{smcl}
{* *! version 1.0 29jan2019}{...}
{cmd:help xtlhazard}
{hline}
{title:Title}
{p2colset 5 20 22 2}{...} {phang} {bf:xtlhazard} {hline 2} Adjusted First-Differences Estimation of the Linear Discrete-Time Hazard Model{p_end} {p2colreset}{...}
{title:Syntax}
{p 8 17 2} {cmd:xtlhazard} {it:{help varname:depvar}} {it:{help varname:indepvars}} {ifin} {weight} [, {cmd:}{it:{help xtlhazard##options:options}}]
{synoptset 28 tabbed}{...}
{marker Variables}{...}
{synopthdr :Variables}
{synoptline}
{synopt :{it:{help varname:depvar}}}binary variable indicating absorbing state{p_end}
{synopt :{it:{help varname:indepvars}}}explanatory variables{p_end}
{synoptset 28 tabbed}{...}
{synopthdr :options}
{synoptline}
{syntab :Model}
{synopt :{opt {ul on}d{ul off}ifference(#)}}set order of differencing; {opt difference(1)} that is first-differences is the default{p_end}
{synopt :{opt {ul on}noabsorb{ul off}ing}}forces estimation if {it:depvar} is inconsitent with model{p_end}
{synopt :{opt {ul on}tol{ul off}erance(#)}}set tolerance for {it:luinv()}; {opt tolerance(3)} is the default{p_end}
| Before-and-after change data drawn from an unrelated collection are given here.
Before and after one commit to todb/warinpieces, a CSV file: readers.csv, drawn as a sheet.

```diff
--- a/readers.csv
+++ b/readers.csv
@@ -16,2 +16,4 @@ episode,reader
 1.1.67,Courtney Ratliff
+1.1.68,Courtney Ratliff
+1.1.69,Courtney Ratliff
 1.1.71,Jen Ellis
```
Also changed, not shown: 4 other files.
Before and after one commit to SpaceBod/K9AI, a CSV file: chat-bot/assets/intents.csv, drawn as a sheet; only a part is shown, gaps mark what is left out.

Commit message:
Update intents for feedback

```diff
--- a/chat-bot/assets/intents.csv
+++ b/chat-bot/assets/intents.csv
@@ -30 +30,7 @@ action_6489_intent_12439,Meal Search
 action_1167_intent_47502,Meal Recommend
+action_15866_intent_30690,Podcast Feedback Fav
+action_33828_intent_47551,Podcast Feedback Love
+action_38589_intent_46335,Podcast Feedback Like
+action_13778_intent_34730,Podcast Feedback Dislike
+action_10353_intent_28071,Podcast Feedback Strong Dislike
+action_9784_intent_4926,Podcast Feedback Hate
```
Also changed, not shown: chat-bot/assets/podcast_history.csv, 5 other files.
{synopt :{opt edittozero(#)}}use Mata function {it:edittozero()} to set matrix entries close to zero to zero; {opt edittozero(0)} that is no editing is the default{p_end}
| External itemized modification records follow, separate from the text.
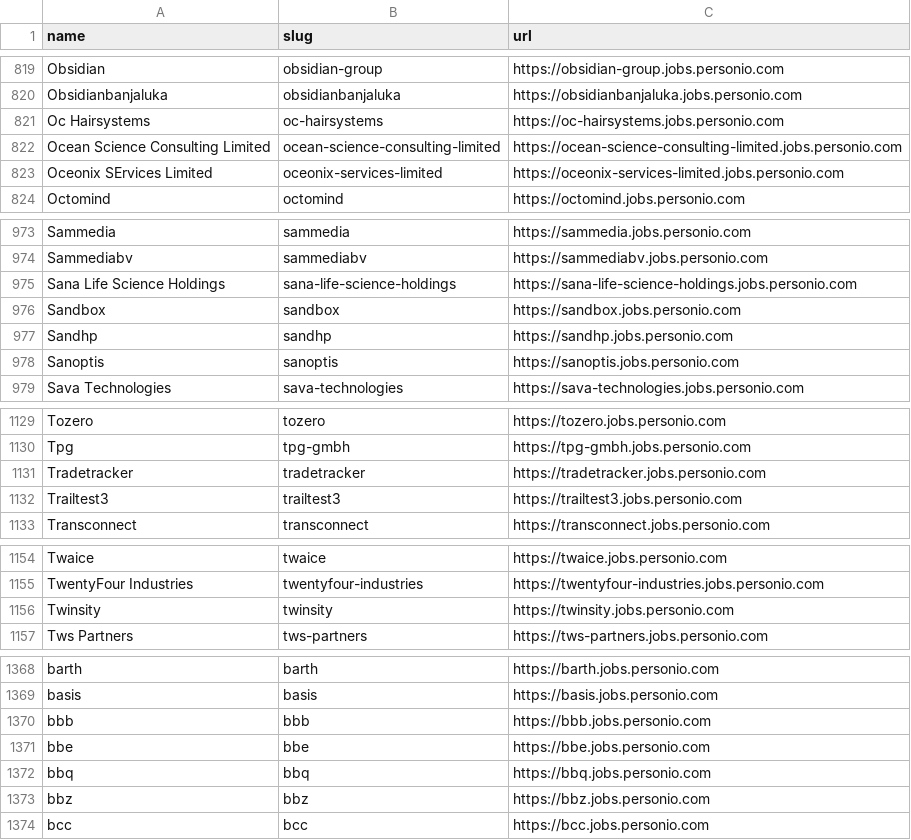
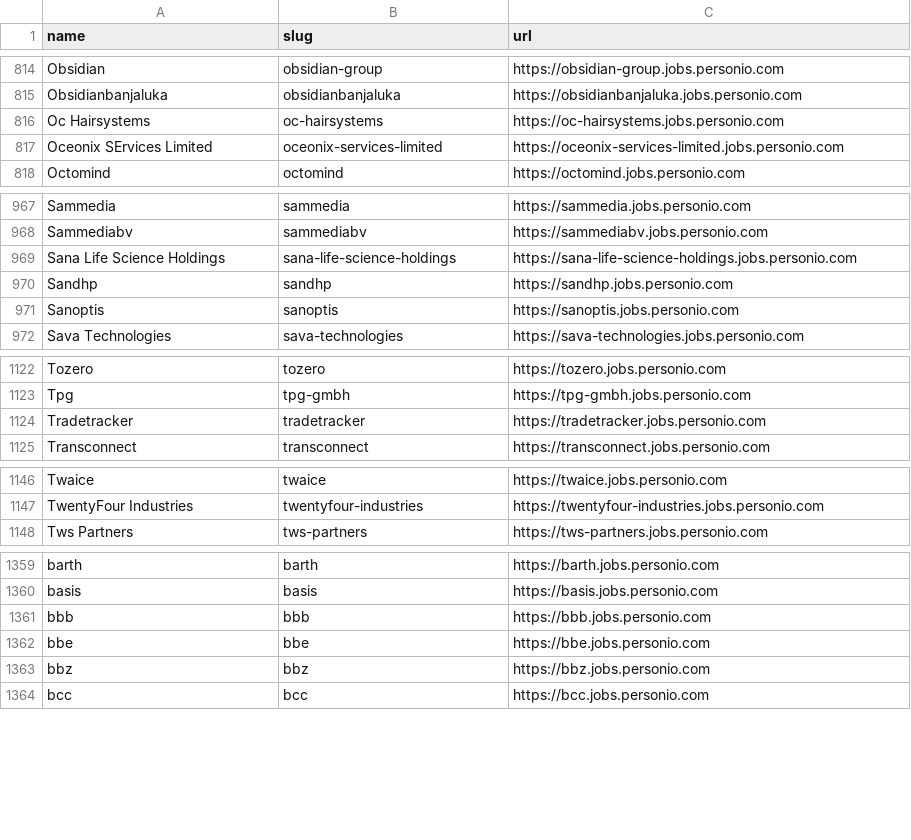
Before and after one commit to shivavvs7/ats-scrapers, a CSV file: ats-companies/personio.csv, drawn as a sheet; only a part is shown, gaps mark what is left out; the diff covers the shown part only; the diff names each change by its address in the sheet, - before the commit and + after, or states it on an @@ line.

Commit message:
Fix Personio company entries (#157)

```diff
--- a/ats-companies/personio.csv
+++ b/ats-companies/personio.csv
-row 822: Ocean Science Consulting Limited | ocean-science-consulting-limited | https://ocean-science-consulting-limited.jobs.personio.com
-row 976: Sandbox | sandbox | https://sandbox.jobs.personio.com
-row 1132: Trailtest3 | trailtest3 | https://trailtest3.jobs.personio.com
-row 1156: Twinsity | twinsity | https://twinsity.jobs.personio.com
-row 1372: bbq | bbq | https://bbq.jobs.personio.com
```
Also changed, not shown: 12 removed rows elsewhere in this file.
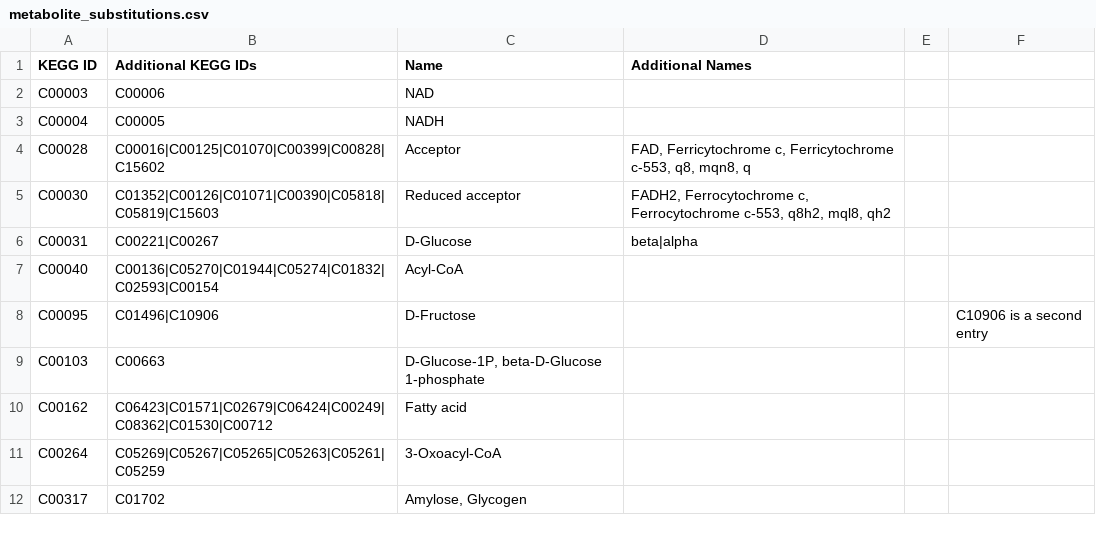
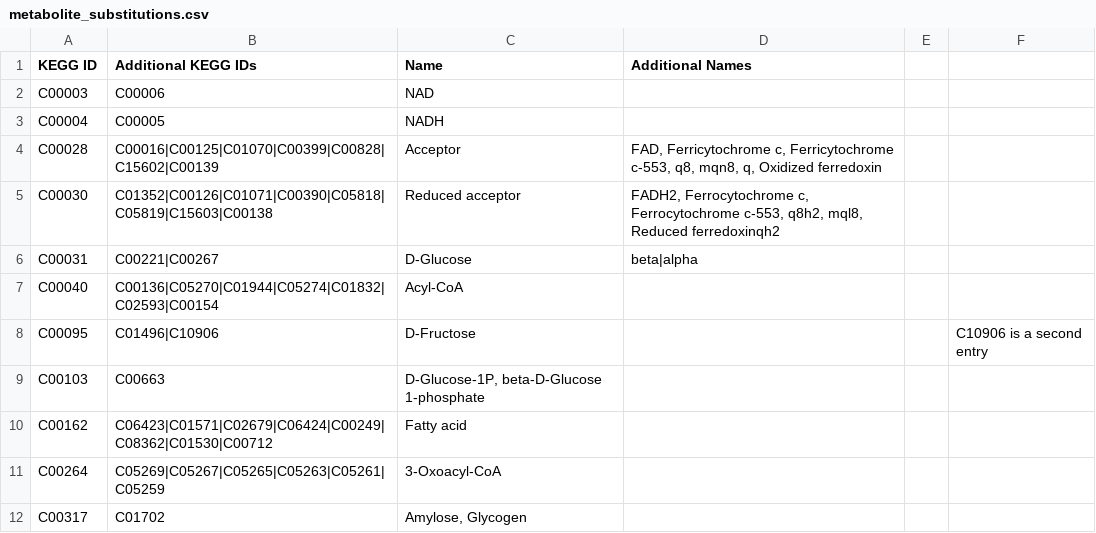
Before and after one commit to jimkell/mostSandbox, a CSV file: etc/visualization/metabolite_substitutions.csv, drawn as a sheet; only a part is shown.

```diff
--- a/etc/visualization/metabolite_substitutions.csv
+++ b/etc/visualization/metabolite_substitutions.csv
@@ -3,4 +3,4 @@ C00003,C00006,NAD,,,
 C00004,C00005,NADH,,,
-C00028,C00016|C00125|C01070|C00399|C00828|C15602,Acceptor,"FAD, Ferricytochrome c, Ferricytochrome c-553, q8, mqn8, q",,
-C00030,C01352|C00126|C01071|C00390|C05818|C05819|C15603,Reduced acceptor,"FADH2, Ferrocytochrome c, Ferrocytochrome c-553, q8h2, mql8, qh2",,
+C00028,C00016|C00125|C01070|C00399|C00828|C15602|C00139,Acceptor,"FAD, Ferricytochrome c, Ferricytochrome c-553, q8, mqn8, q, Oxidized ferredoxin",,
+C00030,C01352|C00126|C01071|C00390|C05818|C05819|C15603|C00138,Reduced acceptor,"FADH2, Ferrocytochrome c, Ferrocytochrome c-553, q8h2, mql8, Reduced ferredoxinqh2",,
 C00031,C00221|C00267,D-Glucose,beta|alpha,,
```
Also changed, not shown: etc/visualization/pathway_metabolite_positions1.csv, etc/visualization/pathways_reaction_positions1.csv.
{syntab :SE/Robust}
{synopt :{opth vce(vcetype)}}{it:vcetype} may be {opt r:obust}, {opt cl:uster} {it:clustvar}, {opt mo:del} [, {opt f:orce}], or {opt ols}; {opt vce(robust)} is the default{p_end}
{marker Reporting}{...}
{syntab :Reporting}
{synopt :{opt noeomit:ted}}do not consider omitted collinear variables in {hi:e(b)} and {hi:e(V)}{p_end}
{synopt :{opt lev:el(#)}}set confidence level; default as set by set level{p_end}
{synopt :{opt noci}}suppress confidence intervals{p_end}
{synopt :{opt nopv:alues}}suppress p-values and their test statistics{p_end}
{synopt :{opt noomit:ted}}do not display omitted collinear variables{p_end}
{synopt :{opt vsquish}}suppress blank space separating factor variables or time-series variables{p_end}
{synopt :{opt noempty:cells}}do not display empty interaction cells of factor variables{p_end}
{synopt :{opt basel:evels}}display base levels of factor variables{p_end}
{synopt :{opt allbase:levels}}display all base levels for factor variables and interactions{p_end}
{synopt :{opt nofvlab:el}}display factor-variable level values rather than value labels{p_end}
{synopt :{opt fvwrap(#)}}allow # lines when wrapping long value labels{p_end}
{synopt :{opt fvwrapon(style)}}apply {it:style} for wrapping long value labels; {it:style} may be {opt word} or {opt width}{p_end}
{synopt :{opt cformat(%fmt)}}format for coefficients, standard errors, and confidence limits{p_end}
{synopt :{opt pformat(%fmt)}}format for p-values{p_end}
{synopt :{opt sformat(%fmt)}}format for test statistics{p_end}
{synopt :{opt nolstretch}}do not automatically widen coefficient table for long variable names{p_end}
{syntab :Generate}
{synopt :{opth ie:ffect(newvar)}}generate variable {it:newvar} containing estimated individual fixed-effects{p_end}
{synoptline}
{p2colreset}{...}
{p 4 6 2}The data needs to be {cmd:xtset} before using {cmd: xtlhazard}, {it:timevar} needs to be specified; see {helpb xtset:[XT] xtset}.{p_end}
{p 4 6 2}{it:indepvars} may contain factor variables and and time-series operators; see {help fvvarlist} and {help tsvarlist}. factor variables and and time-series operators are not allowed for {it:depvar}.{p_end}
{p 4 6 2}{cmd:bootstrap} is allowed, {cmd:by} and {cmd:svy} are not allowed; see {helpb prefix:[U] prefix}.{p_end}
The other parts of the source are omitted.